**** Entries supplied
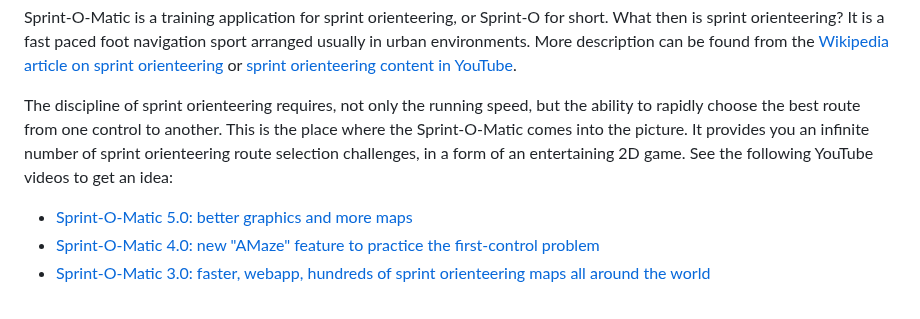
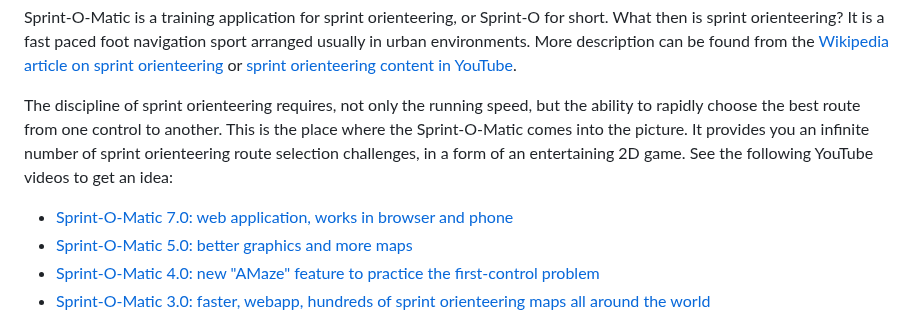
Before and after one commit to LemesoftNostalgic/sprint-o-matic, a Markdown page: README.md, the part around the change. Drawn GitHub-style.

```diff
--- a/README.md
+++ b/README.md
@@ -19,6 +19,7 @@ It provides you an infinite number of sprint orienteering route selection challe
 form of an entertaining 2D game. See the following YouTube videos to get an
 idea:
 
+* [Sprint-O-Matic 7.0: web application, works in browser and phone](https://youtu.be/cxk0ZU6YtcE)
 * [Sprint-O-Matic 5.0: better graphics and more maps](https://youtu.be/86cpFzc_-78)
 * [Sprint-O-Matic 4.0: new "AMaze" feature to practice the first-control problem](https://youtu.be/nepM0oAiFn8)
 * [Sprint-O-Matic 3.0: faster, webapp, hundreds of sprint orienteering maps all around the world](https://youtu.be/lmbBzbUQUbc)
```
Also changed, not shown: README-FINNISH.md (+1 -0 lines).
********
**What this task involves**
When a line in the data above contains the string "maps", copy that line.

**Task output**
 * [Sprint-O-Matic 5.0: better graphics and more maps](https://youtu.be/86cpFzc_-78)
 * [Sprint-O-Matic 3.0: faster, webapp, hundreds of sprint orienteering maps all around the world](https://youtu.be/lmbBzbUQUbc)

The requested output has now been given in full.